A place to find emerging information on wireless communications infrastructure, and recent trends in land use controls to regulate it. Visit us on the web at http://thewirelessforge.blogspot.com/
I saw this and just couldn't resist putting it out there for folks to read...Peter King (R., NY) needs to get a clue...
This is not the kind of change America is looking for...there are heavier issues to put to rest, and I don't think this is the best answer for the problem anyway.
There's better, more important work to be done than this...
Local Zoning Orinances Could be Federally Pre-empted.
We have a new president, and in some cases, new representation in congress. We're facing unprecedented economic stress, and localities are facing myriad challenges to delivering public services -- from gutted budgets to RIFs to even elimination of entire departments.
So naturally now is the time that the wireless infrastructure industry steps forward and introduces language into the broadband bill to pre-empt local
Updated 27 Jan 2009 at 1:14 PM by AnvilPartners
C'mon -- it's 2009, times are tough and it's ok to let it all hang out -- at least that's what the news is looking like.
Delay in the deployment of DTV could slow down other products industry wants to offer -- like live video to your phone, etc.
Obama's support for national access to broadband didn't exactly warrant any inclusion of that initiative in the $6 Billion 'broadband bailout' -- at least if you pay attention to his transition team...and the FCC's appoach
We've reached a watershed moment -- the internet is now officially more preferred as a news source than newspapers...I predict tightening the belt on family budgets will result in folks dropping the newspaper rather than dropping their internet connection. The fact that many folks are switching over to bundled services may catalyze that transition.
The death of the general circulation newspaper -- is it possible? And while we're asking, what about the land line telephone...?
Updated 07 Jan 2009 at 2:02 PM by AnvilPartners
(Ooopps I forgot..)
The short story --
The FCC originally proposed that they require whoever wins one of thier future auctions to provide a free broadband system, nationwide, within the next 10 years.

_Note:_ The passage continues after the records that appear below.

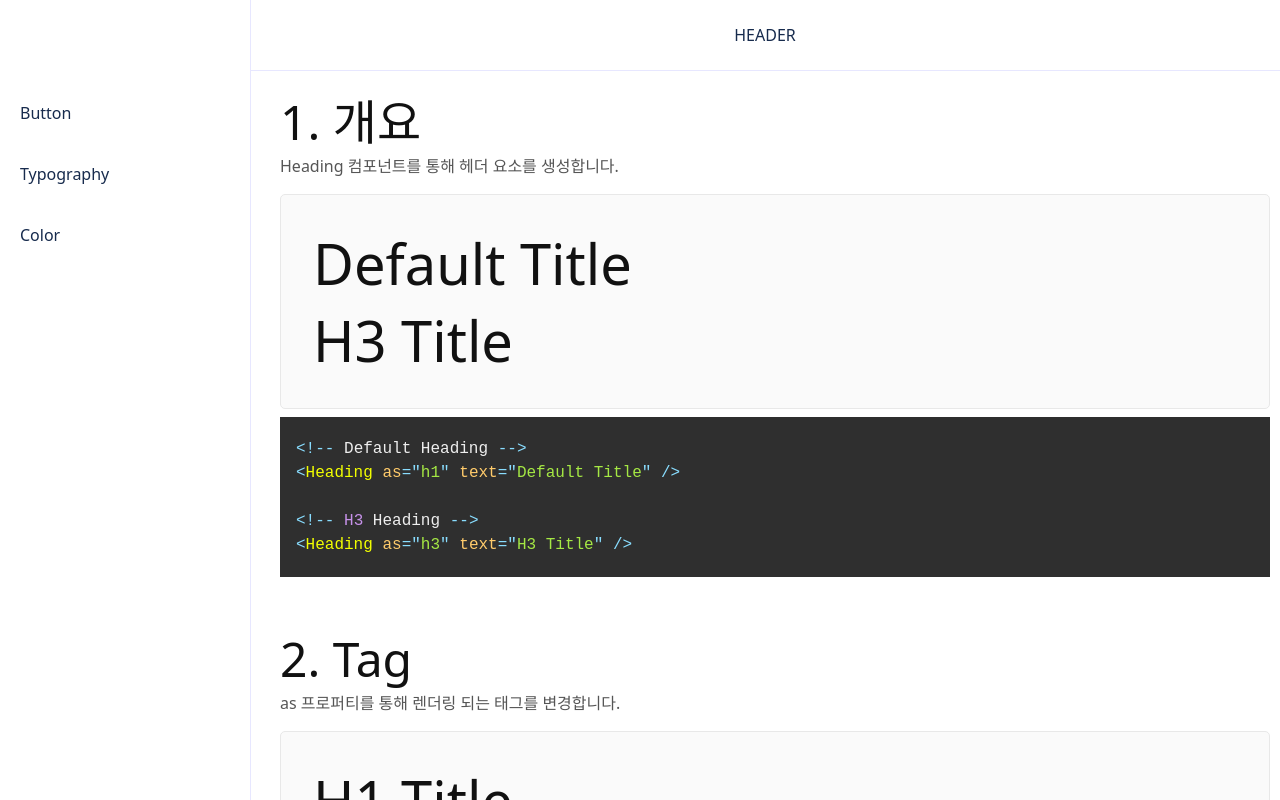
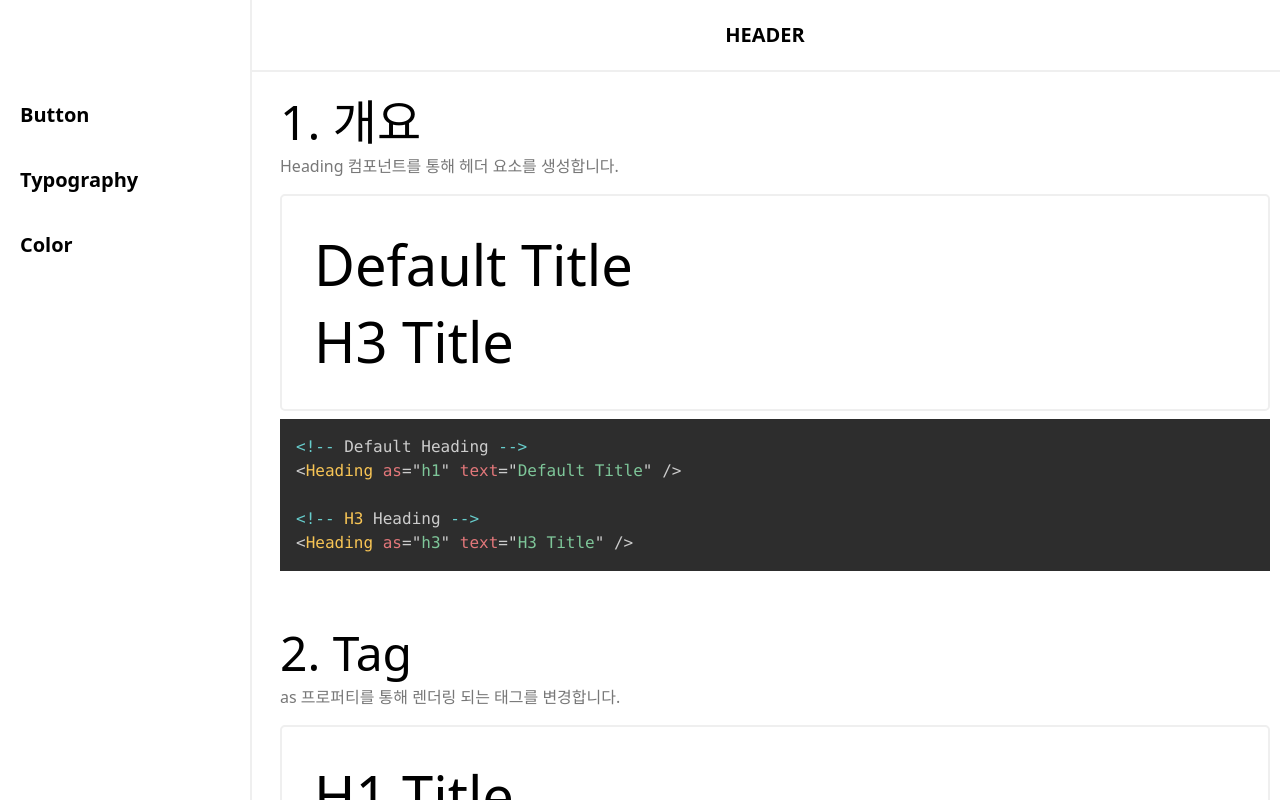
Before and after one commit to dongggggae/_hyun-design-system, a React (Vite) app: page /components/Typography in a window 1280 px wide. Shown: the top 800 px of the page. Built offline with nearby package versions, Linux system fonts and the light colour scheme.

Commit message:
Color 값 재정의

```diff
--- a/src/components/docs/CodeContainer.jsx
+++ b/src/components/docs/CodeContainer.jsx
@@ -1,11 +1,11 @@
 import PropTypes from 'prop-types';
 import { Prism as SyntaxHighlighter } from 'react-syntax-highlighter';
-import { materialDark } from 'react-syntax-highlighter/dist/cjs/styles/prism';
+import { tomorrow } from 'react-syntax-highlighter/dist/cjs/styles/prism';
 
 const CodeContainer = ({ codeString }) => {
   return (
     <div className="CodeContainer">
-      <SyntaxHighlighter language="jsx" style={materialDark}>
+      <SyntaxHighlighter language="jsx" style={tomorrow}>
         {codeString}
       </SyntaxHighlighter>
     </div>
--- a/src/components/hyun-design-system/typography/Heading.jsx
+++ b/src/components/hyun-design-system/typography/Heading.jsx
@@ -1,5 +1,6 @@
 import PropTypes from 'prop-types';
 import styled from '@emotion/styled';
+import { defaultTheme } from '../../../themes';
 
 const StylesHeading = {
   1: {
@@ -31,7 +32,7 @@ const StylesHeading = {
 const StyledHeading = styled.h1`
   font-size: ${(props) => StylesHeading[props.size].fontSize};
   line-height: ${(props) => StylesHeading[props.size].lineHeight};
-  color: #111111;
+  color: ${defaultTheme.colors.primaryText};
 `;
 
 const Heading = ({ as, size, text }) => {
--- a/src/components/layout/Sidebar.jsx
+++ b/src/components/layout/Sidebar.jsx
@@ -8,7 +8,9 @@ const MySidebar = () => {
     display: inline-block;
     width: 100%;
     height: 100%;
-    color: ${defaultTheme.colors.tintColor};
+    color: ${defaultTheme.colors.primaryText};
+    font-size: 20px;
+    font-weight: bold;
     text-decoration: none;
   `;
 
@@ -17,8 +19,8 @@ const MySidebar = () => {
     flex-direction: column;
     gap: 10px;
     width: 250px;
-    background-color: ${defaultTheme.colors.white};
-    border-right: 1px solid ${defaultTheme.colors.purpleTint};
+    background-color: ${defaultTheme.colors.surface};
+    border-right: 2px solid ${defaultTheme.colors.divider};
   `;
 
   const PREFIX = 'Sidebar';
--- a/src/index.css
+++ b/src/index.css
@@ -15,8 +15,8 @@
   font-weight: 400;
 
   color-scheme: light dark;
-  color: #172b4d;
-  background-color: #ffffff;
+  color: #000;
+  background-color: #fff;
 
   font-synthesis: none;
   text-rendering: optimizeLegibility;
--- a/src/pages/components/Btn.jsx
+++ b/src/pages/components/Btn.jsx
@@ -2,16 +2,15 @@ import styled from '@emotion/styled';
 import Heading from '../../components/hyun-design-system/typography/Heading';
 import CodeContainer from '../../components/docs/CodeContainer';
 import Button from '../../components/hyun-design-system/button/Button';
+import { defaultTheme } from '../../themes';
 
 const StyledPreview = styled.div`
   display: flex;
   gap: 5px;
   flex-wrap: wrap;
   padding: 32px;
-  background-color: #fff;
-  border: 1px solid #091e4224;
+  border: 2px solid ${defaultTheme.colors.divider};
   border-radius: 5px;
-  color: #333;
 `;
 
 const ComponentContent = styled.div`
@@ -20,7 +19,7 @@ const ComponentContent = styled.div`
 
 const Desc = styled.p`
   margin-bottom: 16px;
-  color: #555555;
+  color: ${defaultTheme.colors.secondaryText};
   font-size: 14px;
   line-height: 24px;
 `;
--- a/src/pages/components/Typography.jsx
+++ b/src/pages/components/Typography.jsx
@@ -1,6 +1,7 @@
 import styled from '@emotion/styled';
 import CodeContainer from '../../components/docs/CodeContainer';
 import Heading from '../../components/hyun-design-system/typography/Heading';
+import { defaultTheme } from '../../themes';
 
 const StyledPreview = styled.div`
   display: flex;
@@ -8,15 +9,13 @@ const StyledPreview = styled.div`
   gap: 5px;
   flex-wrap: wrap;
   padding: 32px;
-  background-color: #fafafa;
-  border: 1px solid #e8e8e8;
+  border: 2px solid ${defaultTheme.colors.divider};
   border-radius: 5px;
-  color: #333;
 `;
 
 const Desc = styled.p`
   margin-bottom: 16px;
-  color: #555555;
+  color: ${defaultTheme.colors.secondaryText};
   font-sizze: 14px;
   line-height: 24px;
 `;
--- a/src/themes/default/components/header.js
+++ b/src/themes/default/components/header.js
@@ -6,8 +6,11 @@ const baseStyle = {
   width: `calc(100% - ${tokens.variables.asideWidth})`,
   height: '70px',
   marginLeft: `${tokens.variables.asideWidth}`,
-  backgroundColor: `${tokens.colors.white}`,
-  borderBottom: `1px solid ${tokens.colors.purpleTint}`,
+  backgroundColor: 'hsla(0,0%,100%,.95)',
+  borderBottom: `2px solid ${tokens.colors.divider}`,
+  color: `${tokens.colors.primaryText}`,
+  fontSize: '20px',
+  fontWeight: 'bold',
   zIndex: `${tokens.zindex.positioner}`,
 };
 
--- a/src/themes/default/tokens/colors.js
+++ b/src/themes/default/tokens/colors.js
@@ -1,66 +1,68 @@
 const colorScales = {
   // gray
   white: '#fff',
-  gray100: '#fafafa ',
-  gray200: '#f2f2f2 ',
-  gray300: '#e8e8e8 ',
-  gray400: '#dfdfdf ',
-  gray500: '#b7b7b7 ',
-  gray600: '#777 ',
-  gray700: '#555 ',
-  gray800: '#111 ',
-  black: '000',
+  gray100: '#FCFCFC ',
+  gray150: '#F5F5F5',
+  gray200: '#EFEFEF ',
+  gray250: '#E8E8E8',
+  gray300: '#DFDFDF',
+  gray350: '#C8C8C8',
+  gray400: '#B7B7B7',
+  gray500: '#949494',
+  gray600: '#777777',
+  gray650: '#616161',
+  gray700: '#555555',
+  gray750: '#3F3F3F',
+  gray800: '#2A2A2A',
+  gray850: '#1F1F1F',
+  gray900: '#111111',
+  black: '#000000',
+
+  //green
+  green500: '#5BDD6A',
+  green600: '#06C755',
+  green700: '#3D9E43',
+  green800: '#1E6E1E',
+
+  //red
+  red500: '#FF697A',
+  red600: '#FF334B',
+  red700: '#E5172F',
+  red800: '#C9162B',
+
+  //amber
+  amber500: '#FFD86B',
+  amber600: '#FFC53D',
+  amber700: '#FCB321',
+  amber800: '#FA9E1E',
 
   // blue
-  blue50: '#eaf5ff ',
-  blue100: '#c2e3ff ',
-  blue200: '#9ad0ff ',
-  blue300: '#5badff ',
-  blue400: '#2d89ff ',
-  blue500: '#1067ff ',
-  blue600: '#054ce2 ',
-  blue700: '#0034bf ',
-  blue800: '#002198 ',
-  blue900: '#051671 ',
+  blue400: '#96B2FF',
+  blue500: '#638DFF',
+  blue600: '#4D73FF',
+  blue700: '#2F59CC',
 
   // navy
-  navy50: '#d9e6fd',
-  navy100: '#b4cbfc',
-  navy200: '#8dacf6',
-  navy300: '#6e91ec',
-  navy400: '#4169e1',
-  navy500: '#2f50c1',
-  navy600: '#1f3bb3',
-  navy700: '#142782',
-  navy800: '#0c1a6c',
-  navy900: '#1e283d',
-
-  // tint
-  grayTint: '#f7f9fb',
-  grayblueTint: '#f3f7fd',
-  greenTint: '#e6f9cb',
-  bluegreenTint: '#d7fbf6',
-  blueTint: '#e9f4ff',
-  purpleTint: '#e7e7ff',
-  redTint: '#ffe4e4',
-  orangeTint: '#ffead2',
-  yellowTint: '#f8f6c5',
-  tintColor: '#172b4d',
-
-  // varidate
-  default: '#2952CC',
-  positive: '#38D563 ',
-  caution: '#FFB747 ',
-  negative: '#FF554A',
+  navy400: '#C8CFDC',
+  navy500: '#98A0B3',
+  navy600: '#707991',
+  navy700: '#464F69',
+  navy800: '#323B54',
+  navy900: '#202A43',
 };
 
 const colors = {
   ...colorScales,
 
-  common: colorScales.gray800,
-  muted: colorScales.gray400,
-  selected: colorScales.default,
+  primaryText: colorScales.black,
+  secondaryText: colorScales.gray600,
+  tertiaryText: colorScales.gray500,
   surface: colorScales.white,
+  green: colorScales.green600,
+  red: colorScales.red600,
+  link: colorScales.blue600,
+  placeholder: colorScales.gray350,
+  divider: colorScales.gray200,
   overlay: 'rgba(67, 90, 111, 0.7)',
 };
 export default colors;
```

Intended for families and folks of all ages, this system was to be filtered for porn and objectionable content.
When the idea came under fire (from several sides) the FCC folded like a cheap suit, and offered to revise the requirement, so that it didn't include content filtering.